The answer should be each line of the records that contains the word "about"; please copy them all.

Web page edit records
= = =
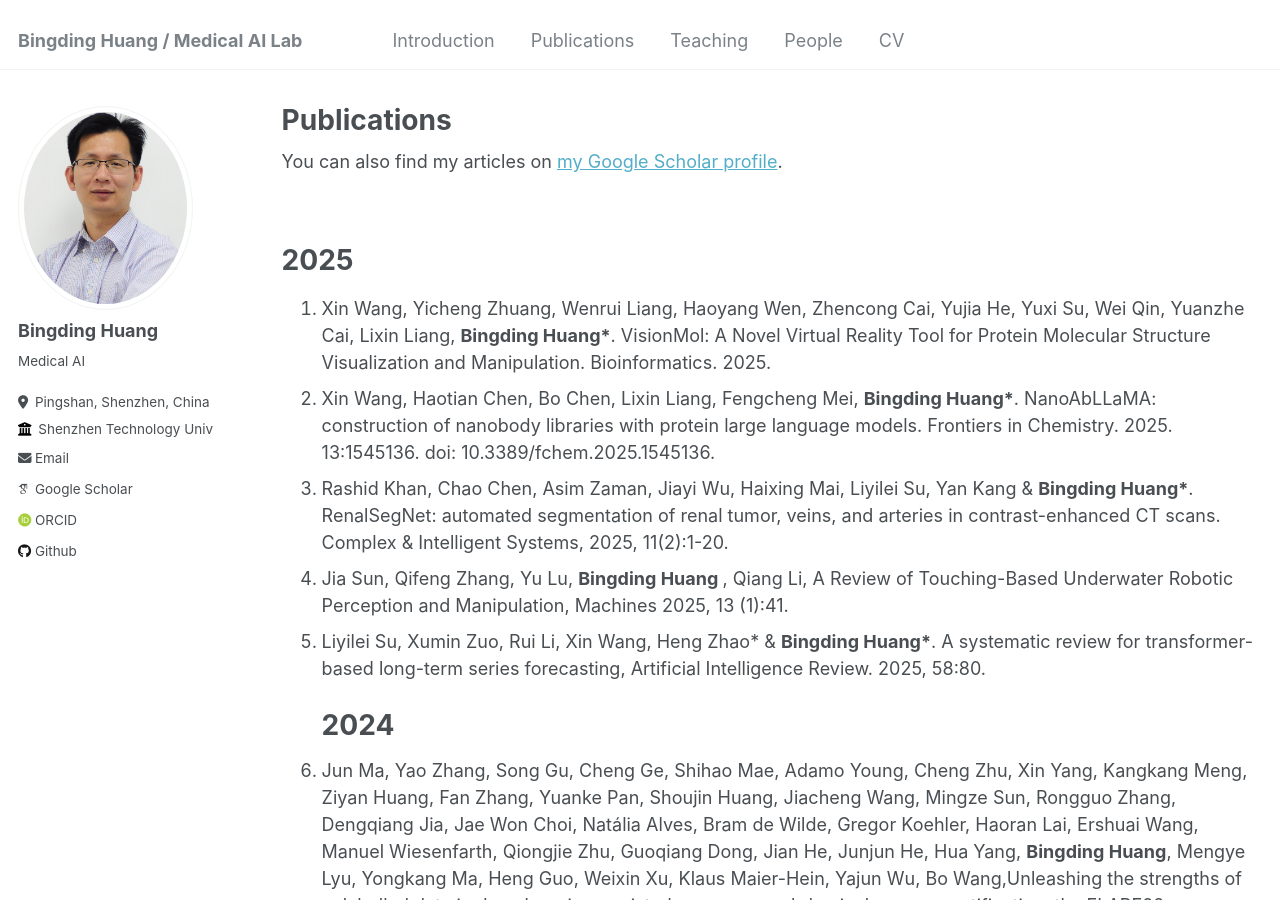
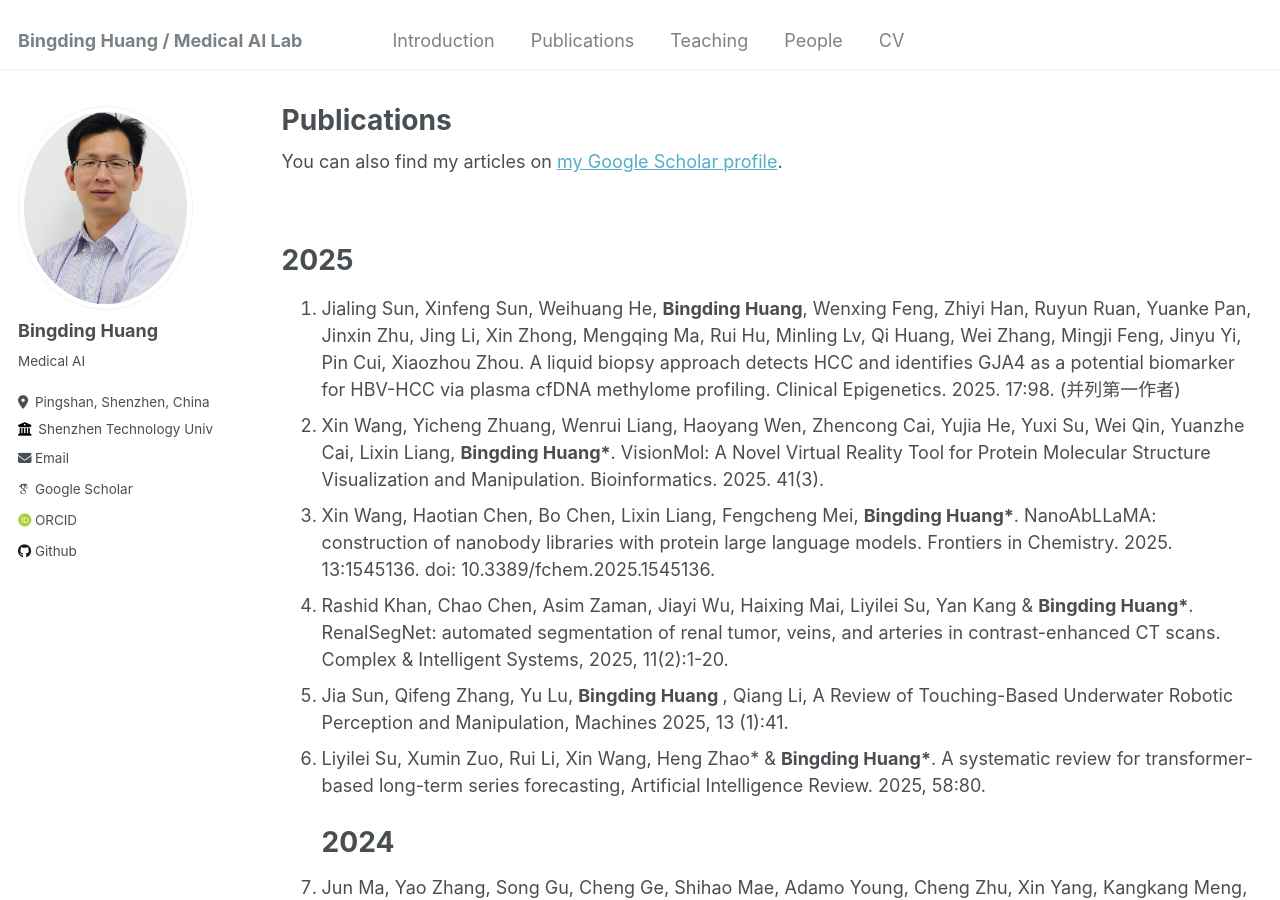
Before and after one commit to bingding/bingding.github.io, a Jekyll site: the page built from _pages/publications.md, in a window 1280 px wide and 900 px high. Built offline with Jekyll 4.4.1, drawn with Linux system fonts in a browser that asks for light colours; some web fonts are replaced.

Commit message:
add paper

```diff
--- a/_pages/publications.md
+++ b/_pages/publications.md
@@ -16,7 +16,10 @@ author_profile: true
 
 <ol>
 <li>
-Xin Wang, Yicheng Zhuang, Wenrui Liang, Haoyang Wen, Zhencong Cai, Yujia He, Yuxi Su, Wei Qin, Yuanzhe Cai, Lixin Liang, <b>Bingding Huang*</b>. VisionMol: A Novel Virtual Reality Tool for Protein Molecular Structure Visualization and Manipulation. Bioinformatics. 2025.
+Jialing Sun, Xinfeng Sun, Weihuang He, <b>Bingding Huang</b>, Wenxing Feng, Zhiyi Han, Ruyun Ruan, Yuanke Pan, Jinxin Zhu, Jing Li, Xin Zhong, Mengqing Ma, Rui Hu, Minling Lv, Qi Huang, Wei Zhang, Mingji Feng, Jinyu Yi, Pin Cui, Xiaozhou Zhou. A liquid biopsy approach detects HCC and identifies GJA4 as a potential biomarker for HBV-HCC via plasma cfDNA methylome profiling. Clinical Epigenetics. 2025. 17:98. (并列第一作者)
+
+<li>
+Xin Wang, Yicheng Zhuang, Wenrui Liang, Haoyang Wen, Zhencong Cai, Yujia He, Yuxi Su, Wei Qin, Yuanzhe Cai, Lixin Liang, <b>Bingding Huang*</b>. VisionMol: A Novel Virtual Reality Tool for Protein Molecular Structure Visualization and Manipulation. Bioinformatics. 2025. 41(3).
 <li>
 Xin Wang, Haotian Chen, Bo Chen, Lixin Liang, Fengcheng Mei, <b>Bingding Huang*</b>. NanoAbLLaMA: construction of nanobody libraries with protein large language models. Frontiers in Chemistry. 2025. 13:1545136. doi: 10.3389/fchem.2025.1545136.
 <li>
```
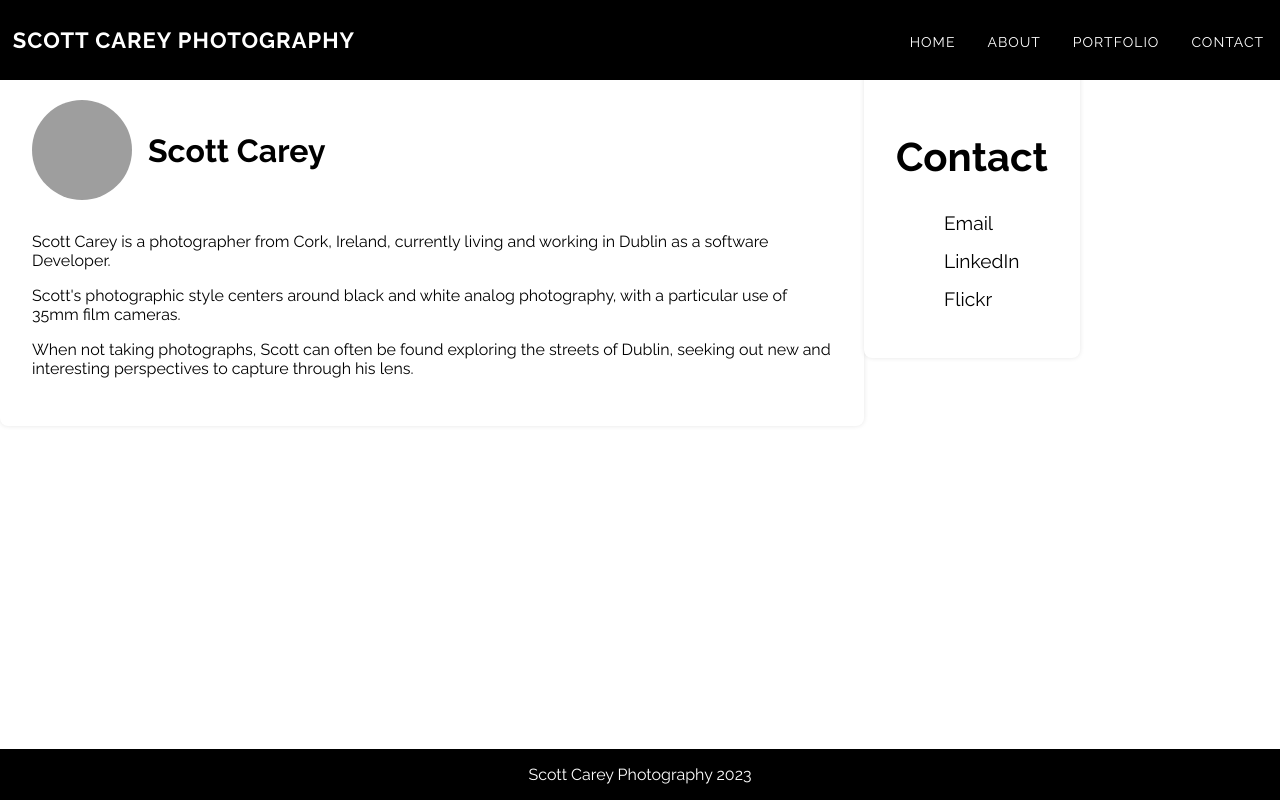
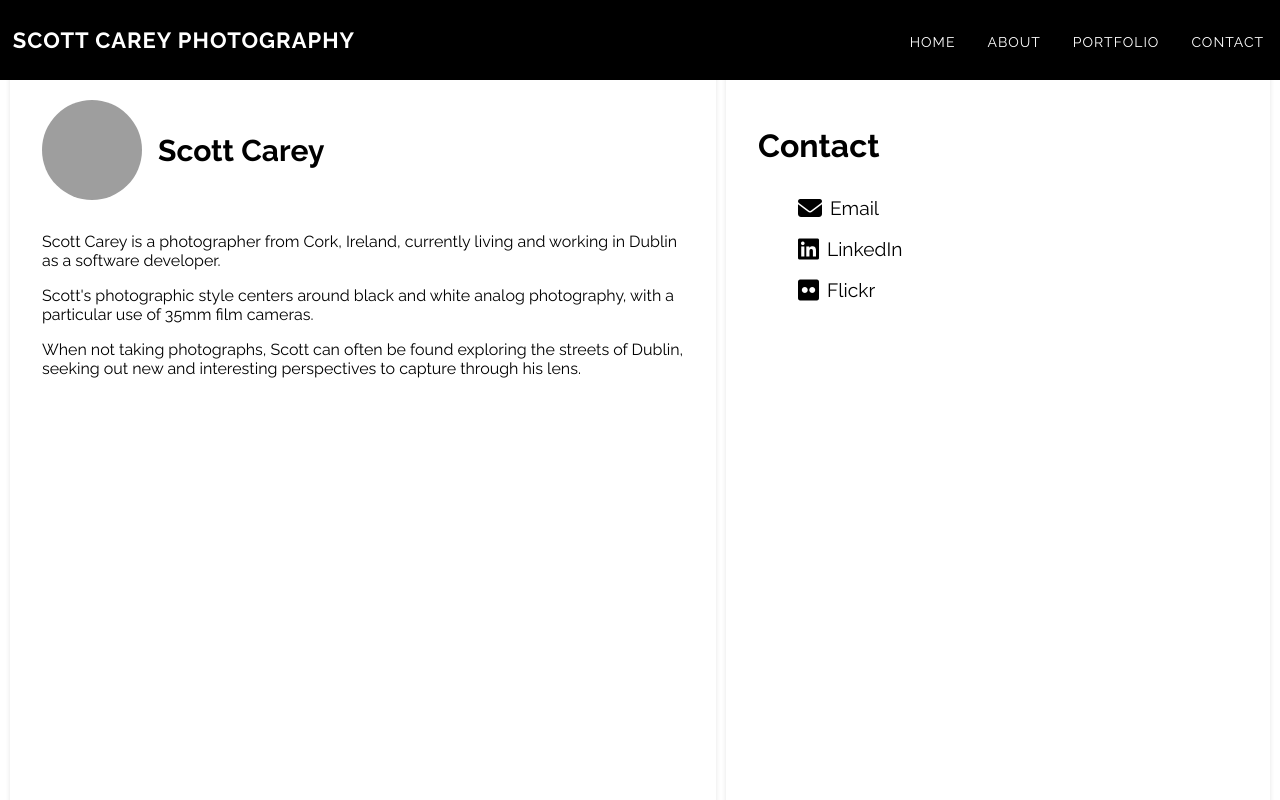
Before and after one commit to McGint/my-photography-portfolio, an Angular app: page /about in a window 1280 px wide. Shown: the top 800 px of the page. Built offline with nearby package versions, Linux system fonts and the light colour scheme; grey boxes are pictures that could not be loaded.

Commit message:
Improved layout of about and contact page

```diff
--- a/angular.json
+++ b/angular.json
@@ -25,7 +25,8 @@
               "src/assets"
             ],
             "styles": [
-              "src/styles.css"
+              "src/styles.css",
+              "node_modules/@fortawesome/fontawesome-free/css/all.min.css"
             ],
             "scripts": []
           },
@@ -87,7 +88,8 @@
               "src/assets"
             ],
             "styles": [
-              "src/styles.css"
+              "src/styles.css",
+              "node_modules/@fortawesome/fontawesome-free/css/all.min.css"
             ],
             "scripts": []
           }
--- a/package.json
+++ b/package.json
@@ -18,6 +18,7 @@
     "@angular/platform-browser": "^15.2.0",
     "@angular/platform-browser-dynamic": "^15.2.0",
     "@angular/router": "^15.2.0",
+    "@fortawesome/fontawesome-free": "^6.4.0",
     "rxjs": "~7.8.0",
     "tslib": "^2.3.0",
     "webpack": "^5.79.0",
--- a/src/app/about/about.component.html
+++ b/src/app/about/about.component.html
@@ -6,7 +6,7 @@
         </div>
         <div class="bio-description">
           <p>
-            Scott Carey is a photographer from Cork, Ireland, currently living and working in Dublin as a software Developer.
+            Scott Carey is a photographer from Cork, Ireland, currently living and working in Dublin as a software developer.
           </p>
           <p>
             Scott's photographic style centers around black and white analog photography, with a particular use of 35mm film cameras.
@@ -16,7 +16,7 @@
           </p>
         </div>
       </div>
-      <div class="contact-container-about">
+      <div>
         <app-contact></app-contact>
       </div>
 </div>
--- a/src/app/app.module.ts
+++ b/src/app/app.module.ts
@@ -15,12 +15,13 @@ import { PhotographDetailsComponent } from './photograph-details/photograph-deta
 import { SideBarComponent } from './side-bar/side-bar.component';
 import { FilterByCountyPipe } from './filter-by-county.pipe';
 import { FilterByLocationPipe } from './filter-by-location.pipe';
+import { ContactPageComponent } from './contact-page/contact-page.component';
 
 const routes: Routes = [
   { path: '', component: HomeComponent },
   { path: 'portfolio', component: PortfolioComponent },
   { path: 'about', component: AboutComponent },
-  { path: 'contact', component: ContactComponent },
+  { path: 'contact', component: ContactPageComponent },
   { path: 'photographs/:photographId', component: PhotographDetailsComponent },
 ];
 
@@ -38,6 +39,7 @@ const routes: Routes = [
     SideBarComponent,
     FilterByCountyPipe,
     FilterByLocationPipe,
+    ContactPageComponent,
   ],
   imports: [
     BrowserModule,
--- /dev/null
+++ b/src/app/contact-page/contact-page.component.html
@@ -0,0 +1,3 @@
+<div class="contact-page-container">
+    <app-contact></app-contact>
+</div>
--- a/src/app/contact/contact.component.html
+++ b/src/app/contact/contact.component.html
@@ -3,19 +3,19 @@
   <ul class="contact-links">
     <li>
       <a href="mailto:scottcarey96@gmail.com?subject=WebsiteContact&body=Message">
-          <i class="fas fa-envelope"></i>
+        <span class="icon"><i class="fas fa-envelope"></i></span>
         <span>Email</span>
       </a>
     </li>
     <li>
       <a href="https://www.linkedin.com/in/scottcarey96/">
-          <i class="fab fa-linkedin"></i>
+        <span class="icon"><i class="fab fa-linkedin"></i></span>
         <span>LinkedIn</span>
       </a>
     </li>
     <li>
       <a href="https://www.flickr.com/photos/94142351@N06">
-          <i class="fab fa-linkedin"></i>
+        <span class="icon"><i class="fab fa-flickr"></i></span>
         <span>Flickr</span>
       </a>
     </li>
--- a/src/styles.css
+++ b/src/styles.css
@@ -158,12 +158,15 @@ option {
   .about-container {
     display: flex;
     flex-wrap: wrap;
+    margin-top: 68px;
+    margin-left: 10px;
+    margin-right: 10px;
+    margin-bottom: 60px;
   }
 
   /*Bio Container*/
   .bio-container {
     background-color: #ffffff;
-    margin-top: 68px;
     border-radius: 8px;
     box-shadow: 0px 0px 5px rgba(0, 0, 0, 0.1);
     flex: 2;
@@ -176,6 +179,7 @@ option {
     display: flex;
     align-items: center;
     margin-bottom: 32px;
+    font-size: 15px;
   }
 
   .bio-image {
@@ -189,18 +193,26 @@ option {
     margin-bottom: 16px;
   }
 
-/*Contact Container*/
+
+.contact-page-container{
+  margin-top: 68px;
+  margin-right: 10px;
+  margin-bottom: 60px;
+}
+/* Contact Container */
 .contact-container {
-  margin-top: 68px;
   background-color: #ffffff;
+  margin-left: 10px;
   border-radius: 8px;
   box-shadow: 0px 0px 5px rgba(0, 0, 0, 0.1);
-  max-width: 100%;
-  padding: 32px;
+  min-height: 100vh;
+  min-width: 40vw;
+  padding-left: 32px;
+  padding-top: 32px;
 }
 
 .contact-heading {
-  font-size: 2.5rem;
+  font-size: 2.0rem;
   margin-bottom: 32px;
 }
 
@@ -232,17 +244,16 @@ option {
   margin-right: 8px;
 }
 
-
 /* Media Query for smaller screens */
-/* @media (max-width: 600px) {
-  .about-container {
-    flex-direction: column;
+@media (max-width: 600px) {
+  .bio-container {
+    margin-bottom: 10px;
   }
-
-  .bio-container {
-    margin-bottom: 32px;
+  .contact-container{
+    margin-left: 0px;
+    min-width: 86vw;
   }
-} */
+}
 
 /*Photograph Details Container*/
 .photograph-details-container {
```
Also changed, not shown: src/app/contact-page/contact-page.component.ts (added, +10 -0 lines), src/app/contact-page/contact-page.component.css (added), 1 other file (tests, documents, lock files or other folders). Lines whose indentation alone changed are shown as unchanged.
= = =
» **RESULT BELOW**
Before and after one commit to McGint/my-photography-portfolio, an Angular app: page /about in a window 1280 px wide. Shown: the top 800 px of the page. Built offline with nearby package versions, Linux system fonts and the light colour scheme; grey boxes are pictures that could not be loaded.
Improved layout of about and contact page
--- a/src/app/about/about.component.html
+++ b/src/app/about/about.component.html
-      <div class="contact-container-about">
   { path: 'about', component: AboutComponent },
   .about-container {
-  .about-container {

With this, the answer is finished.